Are the doctrines of karma and reincarnation an essential part of Buddhism?
understanding of karma is part of Buddhism. Karma, in very simple
terms, is cause and result. It is not reward and punishment.
Reincarnation belongs to the law of karma. With this understanding, you
know that if you have done good then somewhere there will be a good
result and if you have done bad things then the result will be bad.
Karma, or action and result, means that if you want to improve
anything, yourself or something else, then you have to work on the
improvement yourself - this is Buddhism. I think an understanding of
karma is still useful even for those who do not totally accept it.
Does the Buddhist view of karma mean that the whole of your life is pre-determined, leaving you no choice?
people look at it like that but that is not quite correct. Up to now -
when and where you were born, who your parents are, your brothers and
sisters - things like that are all caused by actions in your past life
or lives and you are now experiencing the result. But it is also said
that you do have some choice to plan for your future - both for next
year and the next life. Your future depends on what you do right now.
Right now you are planting the seed - that is the cause - and you will
experience the result later. And if you plant a potato seed now it will
not grow into an apple tree The result, the future, is in our hands;
our actions now will create a result. The law of karma does not mean
that you just sink into a sleep, thinking, "There Is no point. All I
can do is wait for the result". Our present human life carries the
experience of the result of our past actions, but at the same time we
are creating our own future. If you see it in this way, everything is
not pre-determined by karma, because we are also creating our own, new
karma. One thing I keep on saying is, ""Doesn't matter what you did,
what matters is what you do now so that you can make your future
Some people are disturbed by the idea of karma. If a
disaster happens, like a sickness, or death of a child, it is seen as
'punishment' for something they have done wrong, Can you comment on
I think that people who use the idea of karma like
this, either do not understand karma properly or are misusing the

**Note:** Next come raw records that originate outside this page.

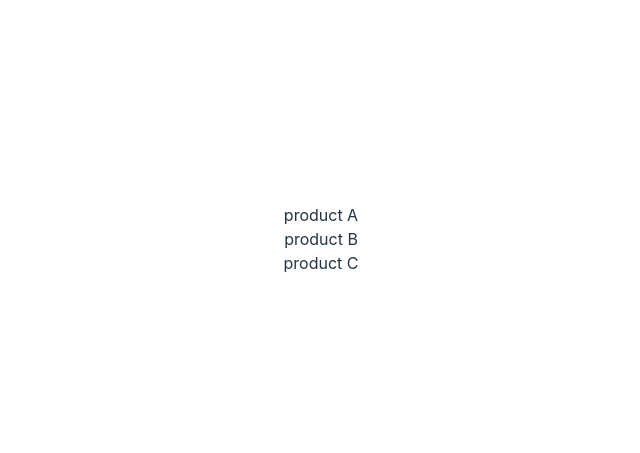
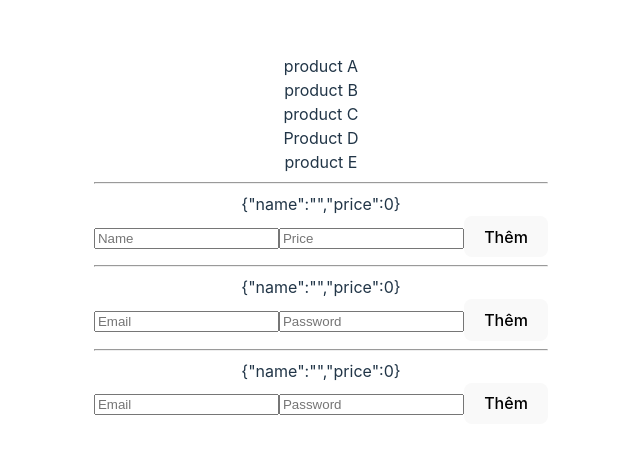
Before and after one commit to datlt2306/FPL-WEB209, a React (Vite) app: page / in a window 1280 px wide. Shown: the part 161-614 px from the top of the page, without its empty margins (319-959 px from the left). Built offline with nearby package versions, Linux system fonts and the light colour scheme; data requests are answered from the project's data file.

Commit message:
Buổi 2

```diff
--- a/db.json
+++ b/db.json
@@ -1,8 +1,38 @@
 {
-    "products": [
-        { "id": 1, "name": "product A", "price": 200 },
-        { "id": 2, "name": "product B", "price": 300 },
-        { "id": 3, "name": "product C", "price": 400 }
-    ],
-    "users": []
+  "products": [
+    {
+      "id": 1,
+      "name": "product A",
+      "price": 200
+    },
+    {
+      "id": 2,
+      "name": "product B",
+      "price": 300
+    },
+    {
+      "id": 3,
+      "name": "product C",
+      "price": 400
+    },
+    {
+      "name": "Product D",
+      "price": "200",
+      "id": 4
+    },
+    {
+      "name": "product E",
+      "price": "300",
+      "id": 5
+    }
+  ],
+  "users": [
+    {
+      "email": "admin@gmail.com",
+      "password": "$2a$10$wKFO7MldX5VnvDXN3dJjqeZvWD9/sPVA7wd7EYB7.u5h/QAM5tIkS",
+      "name": "",
+      "price": 0,
+      "id": 1
+    }
+  ]
 }
--- /dev/null
+++ b/src/Add.tsx
@@ -0,0 +1,36 @@
+import React, { useState } from 'react'
+import { IProduct } from './interfaces/Product'
+
+type AddProps = {
+    onAdd: (product: IProduct) => void
+}
+
+const Add = ({ onAdd }: AddProps) => {
+    const [valueInput, setValueInput] = useState<IProduct>({ name: '', price: 0 })
+
+    const onHandleInput = (e: React.ChangeEvent<HTMLInputElement>) => {
+        const { name, value } = e.target
+        setValueInput({
+            ...valueInput,
+            [name]: value
+        })
+    }
+    const onSubmit = (e: any) => {
+        e.preventDefault()
+        if (valueInput) {
+            onAdd(valueInput)
+        }
+    }
+    return (
+        <div>
+            {JSON.stringify(valueInput)}
+            <form onSubmit={onSubmit}>
+                <input type='text' name='name' placeholder='Name' onInput={onHandleInput} />
+                <input type='number' name='price' placeholder='Price' onInput={onHandleInput} />
+                <button>Thêm</button>
+            </form>
+        </div>
+    )
+}
+
+export default Add
--- a/src/App.tsx
+++ b/src/App.tsx
@@ -1,6 +1,9 @@
 import { useEffect, useState } from 'react'
 import './App.css'
 import { IProduct } from './interfaces/Product'
+import Add from './Add'
+import Signup from './Signup'
+import Signin from './Signin'
 function App() {
     const [products, setProducts] = useState<IProduct[]>([])
     const [isLoading, setIsLoading] = useState<boolean>(false)
@@ -23,7 +26,67 @@ function App() {
 
     if (error) return <div>{error}</div>
     if (isLoading) return <div>Loading...</div>
-    return <>{products?.map((product, index) => <div key={index}>{product.name}</div>)}</>
+
+    const onHandleAdd = (product: IProduct) => {
+        try {
+            ;(async () => {
+                const data = await (
+                    await fetch(`http://localhost:3000/products`, {
+                        method: 'POST',
+                        headers: {
+                            'Content-Type': 'application/json'
+                        },
+                        body: JSON.stringify(product)
+                    })
+                ).json()
+                setProducts((prev) => [...prev, data])
+            })()
+        } catch (error) {}
+    }
+    const onHandleSignup = (user: any) => {
+        try {
+            ;(async () => {
+                const data = await (
+                    await fetch(`http://localhost:3000/register`, {
+                        method: 'POST',
+                        headers: {
+                            'Content-Type': 'application/json'
+                        },
+                        body: JSON.stringify(user)
+                    })
+                ).json()
+                console.log(data)
+            })()
+        } catch (error) {}
+    }
+    const onHandleSignin = (user: any) => {
+        try {
+            ;(async () => {
+                const data = await (
+                    await fetch(`http://localhost:3000/signin`, {
+                        method: 'POST',
+                        headers: {
+                            'Content-Type': 'application/json'
+                        },
+                        body: JSON.stringify(user)
+                    })
+                ).json()
+                console.log(data)
+            })()
+        } catch (error) {}
+    }
+
+    return (
+        <>
+            {products?.map((product, index) => <div key={index}>{product.name}</div>)}
+            <hr />
+            <Add onAdd={onHandleAdd} />
+            <hr />
+            <Signup onSignup={onHandleSignup} />
+            <hr />
+            <Signin onSignin={onHandleSignin} />
+        </>
+    )
 }
 
 export default App
--- /dev/null
+++ b/src/Signin.tsx
@@ -0,0 +1,36 @@
+import React, { useState } from 'react'
+import { IProduct } from './interfaces/Product'
+
+type SigninProps = {
+    onSignin: (user: any) => void
+}
+
+const Signin = ({ onSignin }: SigninProps) => {
+    const [valueInput, setValueInput] = useState<IProduct>({ name: '', price: 0 })
+
+    const onHandleInput = (e: React.ChangeEvent<HTMLInputElement>) => {
+        const { name, value } = e.target
+        setValueInput({
+            ...valueInput,
+            [name]: value
+        })
+    }
+    const onSubmit = (e: any) => {
+        e.preventDefault()
+        if (valueInput) {
+            onSignin(valueInput)
+        }
+    }
+    return (
+        <div>
+            {JSON.stringify(valueInput)}
+            <form onSubmit={onSubmit}>
+                <input type='email' name='email' placeholder='Email' onInput={onHandleInput} />
+                <input type='password' name='password' placeholder='Password' onInput={onHandleInput} />
+                <button>Thêm</button>
+            </form>
+        </div>
+    )
+}
+
+export default Signin
--- /dev/null
+++ b/src/Signup.tsx
@@ -0,0 +1,36 @@
+import React, { useState } from 'react'
+import { IProduct } from './interfaces/Product'
+
+type SignupProps = {
+    onSignup: (product: IProduct) => void
+}
+
+const Signup = ({ onSignup }: SignupProps) => {
+    const [valueInput, setValueInput] = useState<IProduct>({ name: '', price: 0 })
+
+    const onHandleInput = (e: React.ChangeEvent<HTMLInputElement>) => {
+        const { name, value } = e.target
+        setValueInput({
+            ...valueInput,
+            [name]: value
+        })
+    }
+    const onSubmit = (e: any) => {
+        e.preventDefault()
+        if (valueInput) {
+            onSignup(valueInput)
+        }
+    }
+    return (
+        <div>
+            {JSON.stringify(valueInput)}
+            <form onSubmit={onSubmit}>
+                <input type='email' name='email' placeholder='Email' onInput={onHandleInput} />
+                <input type='password' name='password' placeholder='Password' onInput={onHandleInput} />
+                <button>Thêm</button>
+            </form>
+        </div>
+    )
+}
+
+export default Signup
```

meaning of karma to make excuses. What is happening does not depend on
whether you believe in karma or not; things will still happen in your

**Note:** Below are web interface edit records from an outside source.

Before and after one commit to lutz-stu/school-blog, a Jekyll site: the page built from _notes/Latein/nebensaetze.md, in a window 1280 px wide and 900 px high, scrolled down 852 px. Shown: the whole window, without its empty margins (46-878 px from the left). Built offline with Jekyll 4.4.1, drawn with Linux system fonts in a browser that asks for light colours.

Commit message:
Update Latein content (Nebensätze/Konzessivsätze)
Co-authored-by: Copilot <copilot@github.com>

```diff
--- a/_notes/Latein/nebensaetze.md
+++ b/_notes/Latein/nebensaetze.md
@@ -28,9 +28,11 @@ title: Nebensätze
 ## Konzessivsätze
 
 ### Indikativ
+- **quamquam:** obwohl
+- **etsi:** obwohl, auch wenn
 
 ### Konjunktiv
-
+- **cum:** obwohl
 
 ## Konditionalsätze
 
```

life, good and bad, pleasant and unpleasant, but I think a better
understanding of karma will enable you to deal with everything more
easily. Without understanding, dealing properly with painful things is
much more difficult, and you just say, "This must be something to with
really bad past life actions and therefore there is nothing I can do
about it. This suffering is my punishment", I think with a better
understanding, you will not use the idea of karma like this, as a kind
of careless excuse. A better understanding will help you to experience
everything - good and bad - In a more positive way. It will help you to
make your personal garbage into good compost!